_What you are asked to do_. Go through the listing that follows and write it out exactly. Drop the pictures.
:: Data excerpts
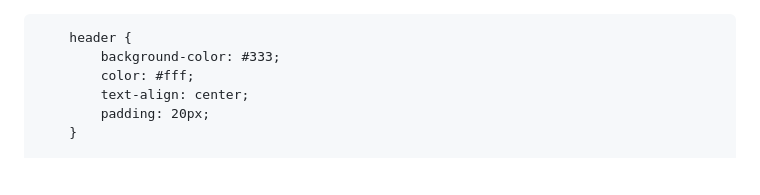
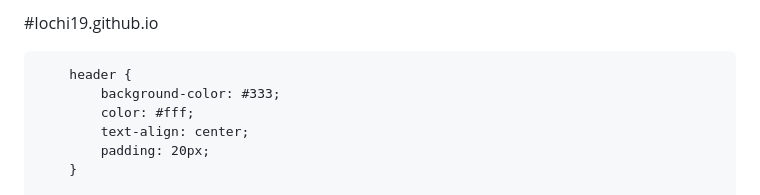
Before and after one commit to txjnnn/Iochi19.github.io, a Markdown page: README.md, the part around the change. Rendered like a GitHub page; blank space fills up the shorter version.

Commit message:
Update README.md
Signed-off-by: Iochi19 <146610077+Iochi19@users.noreply.github.com>

```diff
--- a/README.md
+++ b/README.md
@@ -1,4 +1,4 @@
-
+#Iochi19.github.io
 
 <html lang="en">
 <head>
```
::::
_Finished exercise_.
Before and after one commit to txjnnn/Iochi19.github.io, a Markdown page: README.md, the part around the change. Rendered like a GitHub page; blank space fills up the shorter version.

Commit message:
Update README.md
Signed-off-by: Iochi19 <146610077+Iochi19@users.noreply.github.com>

```diff
--- a/README.md
+++ b/README.md
@@ -1,4 +1,4 @@
-
+#Iochi19.github.io
 
 <html lang="en">
 <head>
```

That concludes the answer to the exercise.